The story of the movement of peoples given here does not attempt to keep separate these many different strands. It merely records the fascinating sequence of who has moved where and when and why.
Semitic tribes: from 3000 BC
When prehistory shades into history, in the Middle East, there has already occurred the first identifiable movement of a group of tribes linked by their language – the Semitic tribes.
Probably originating in southern Arabia, Semitic people have spread by 3000 BC along the desert caravan routes, up through Sinai and into the Syrian desert. Five hundred years later they are an integral part of the culture of Mesopotamia, where there is a great Semitic dynasty as early as 2350 BC. Semitic tribes are the first to bring civilization to the coastal strip of Palestine and Phoenicia.
Indo-Europeans: from 2000 BC
The next great identifiable movement of a large number of tribes, using related languages, is that of the Indo-Europeans. By about 2000 BC tribes of this linguistic family are living as nomadic herdsmen in the steppes which stretch from the Ukraine eastwards, to the regions north of the Black Sea and the Caspian.
Over the coming centuries some of these tribes move south and west into more appealing areas – occasionally in a process akin to open warfare, and invariably no doubt with violence. But the development is much more gradual than our modern notion of an invading force.
India-Europeans in Asia: from 1800 BC
In Asia the first significant movement of this kind is by the Hittites, who establish themselves in Anatolia.
Subsequently the Medes and the Persians become the dominant tribes on the Iranian plateau. These Indo-Iranians are related in language and culture to the Aryans who move down into India, profoundly influencing the subcontinent. Their tribal religion contributes largely to Zoroastrianism in Persia and Hinduism in India.
At a much later date, one of the Indo-European tribal groups in India makes a further move south. They are the Sinhalese. They settle in Sri Lanka, probably in the 6th century BC.
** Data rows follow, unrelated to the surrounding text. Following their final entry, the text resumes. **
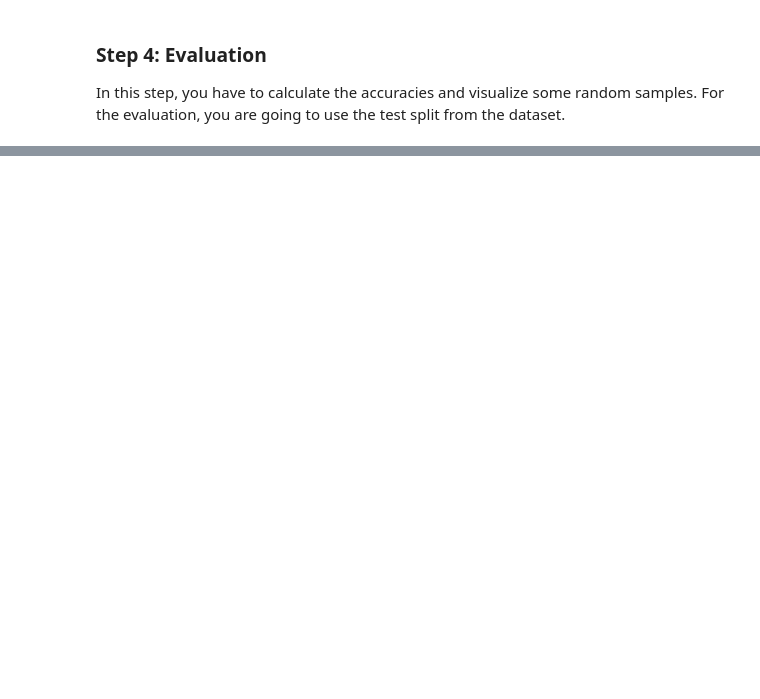
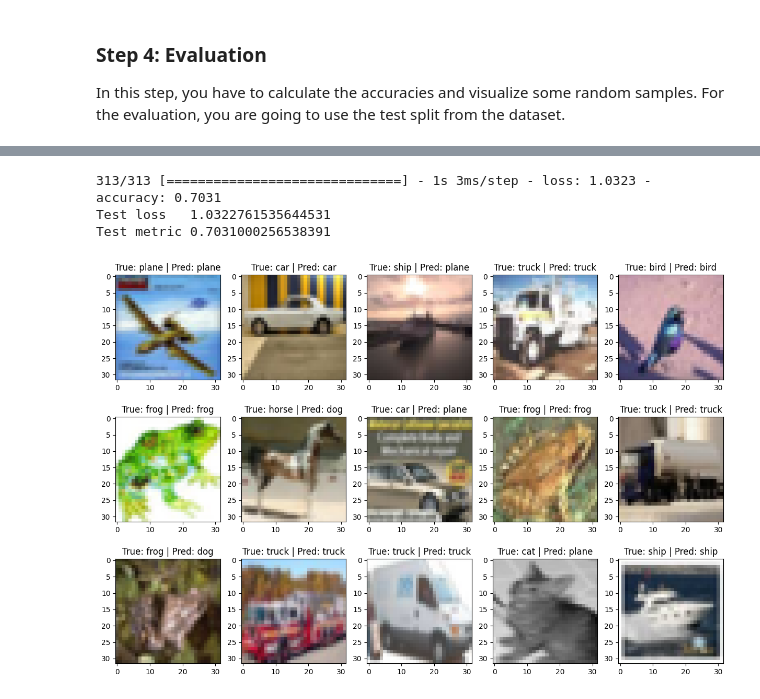
Before and after one commit to sergiyromanenko/CV-HW, a Jupyter notebook: lesson_14/homework/Homework.ipynb, the cells around one changed output, grey strips where cells are left out. Saved outputs shown, nothing was run; the diff lists cells and outputs as text; code cells hidden in the pictures; blank space fills up the shorter version.

```diff
--- a/lesson_14/homework/Homework.ipynb
+++ b/lesson_14/homework/Homework.ipynb
@@ -271,0 +361,9 @@ for ii in range(15):
+# %%
+# Compute the labels and the predictions as sparse values
+y_true = np.argmax(y_test, axis=1)
+y_pred = model.predict(x_test)
+
+print('True', y_true[0:5])
+print('Pred', np.argmax(y_pred[0:5, :], axis=1))
+print('Pred', y_pred[0:5, :])
+print(y_pred.shape)
@@ -271,0 +390,14 @@ for ii in range(15):
+# %%
+y_pred = np.argmax(y_pred, axis=1)
+
+# Compute and print the accuracy for each class
+for class_id, class_name in classes.items():
+
+  mask = y_true == class_id
+
+  #tp = np.sum(np.abs(y_pred[mask] - class_id) < 0.5)
+  tp = np.sum(y_pred[mask] == class_id)
+  total = np.sum(mask)
+
+  acc = tp/total
+  print(class_name, acc)
@@ -271,0 +415,19 @@ for ii in range(15):
+# %%
+# Print the overall stats
+ev = model.evaluate(x_test, y_test)
+print('Test loss  ', ev[0])
+print('Test metric', ev[1])
+# %% [output]
+313/313 [==============================] - 1s 3ms/step - loss: 1.0323 - accuracy: 0.7031
+Test loss   1.0322761535644531
+Test metric 0.7031000256538391
+# %%
+# Show random samples
+for ii in range(15):
+    # Pick a random sample
+    idx =  np.random.randint(0, len(y_pred))
+    # Show the results
+    plt.subplot(3,5,ii+1), plt.imshow(x_test[idx, ...])
+    plt.title('True: ' + str(classes[y_true[idx]]) + ' | Pred: ' + str(classes[y_pred[idx]]))
+# %% [output]
+[figure, added]
```
Also changed, not shown: parts of 16 cells of this notebook.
In doing so, they isolate themselves from the Indo-Europeans of north India, for they move to the south of a different linguistic group – the Dravidians, whose origin is unknown but whose language has no links with Indo-European. After another lengthy gap, in about the 11th century AD, members of the largest Dravidian community, the Tamils, move into Sri Lanka from southern India and settle in the north of the island.
Indo-Europeans in Europe: from 1800 BC
In Europe the first Indo-European tribes to make significant inroads are the Greeks. They move south into Greece and the Aegean from the 18th century BC.
Gradually other tribes speaking Indo-European languages spread throughout Europe. From an early date Germans are established in Denmark and southern Sweden. Balts settle along the southern and eastern coast of the Baltic Sea. Tribes using an Italic group of languages descend into Italy. Across the centre of Europe the Celts move gradually west through Germany into France, northern Spain and Britain.
Another wave of migrating Indo-European peoples follows on behind, pressing westwards from Asia. The Slavs move into the region of Poland and western Russia, between the Vistula and Dnieper rivers. The Scythians establish themselves in the area to the north of the Black Sea.
Any map will oversimplify patterns of tribal migration, for it must attempt to separate groups which in reality intermingle and overlap. If there is not too much pressure on the available territory, different tribes often coexist within a region. Even so, in broad terms, the tribes mentioned here from the great majority of Europeans at the time when Greece and Rome dominate the Mediterranean region.